# Work required
Tally up the lines below with "Code" in them. Answer with the number only.

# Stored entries
--- START ---
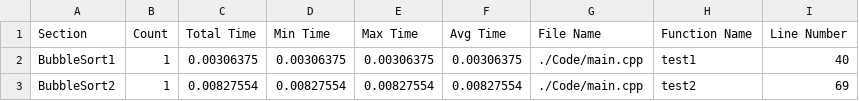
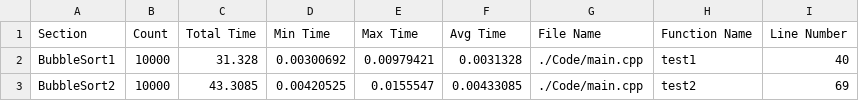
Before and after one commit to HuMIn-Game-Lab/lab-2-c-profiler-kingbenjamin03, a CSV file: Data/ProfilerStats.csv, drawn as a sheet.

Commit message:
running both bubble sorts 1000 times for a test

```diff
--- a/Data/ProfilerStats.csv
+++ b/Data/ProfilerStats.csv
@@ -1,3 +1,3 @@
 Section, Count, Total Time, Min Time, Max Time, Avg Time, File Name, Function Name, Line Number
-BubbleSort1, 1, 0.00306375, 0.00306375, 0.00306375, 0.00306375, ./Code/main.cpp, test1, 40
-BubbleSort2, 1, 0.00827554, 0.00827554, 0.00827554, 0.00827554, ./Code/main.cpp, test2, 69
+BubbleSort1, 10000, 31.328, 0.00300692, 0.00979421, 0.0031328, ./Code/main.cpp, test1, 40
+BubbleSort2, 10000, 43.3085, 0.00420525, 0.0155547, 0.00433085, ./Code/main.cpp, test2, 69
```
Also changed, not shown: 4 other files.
--- END ---
--- START ---
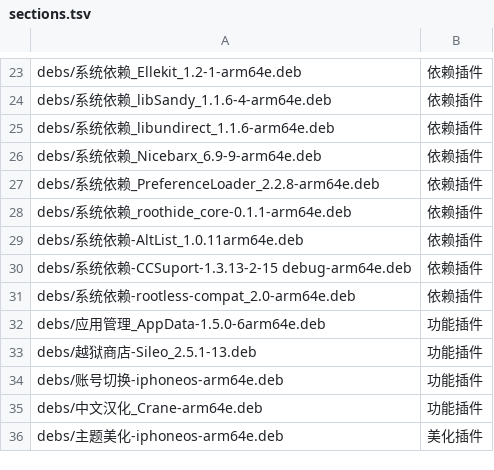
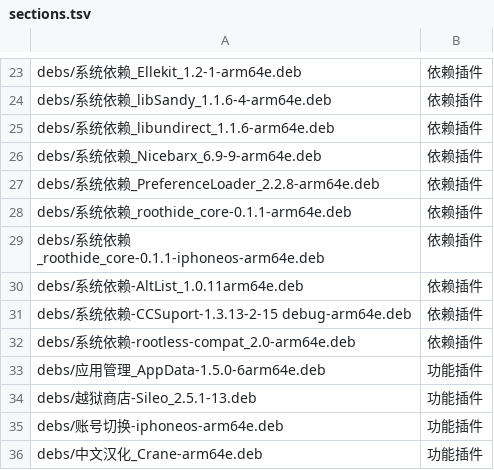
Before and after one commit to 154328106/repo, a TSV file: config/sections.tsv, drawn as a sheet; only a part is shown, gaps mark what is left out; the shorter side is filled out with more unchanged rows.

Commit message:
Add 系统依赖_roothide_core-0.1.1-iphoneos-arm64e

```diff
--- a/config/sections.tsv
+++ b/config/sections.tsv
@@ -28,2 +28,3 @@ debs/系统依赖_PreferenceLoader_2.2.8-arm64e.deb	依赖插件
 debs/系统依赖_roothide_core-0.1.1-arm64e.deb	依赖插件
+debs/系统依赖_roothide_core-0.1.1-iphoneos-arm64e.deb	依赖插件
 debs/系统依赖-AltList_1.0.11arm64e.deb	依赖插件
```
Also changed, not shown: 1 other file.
--- END ---
# Written answer
4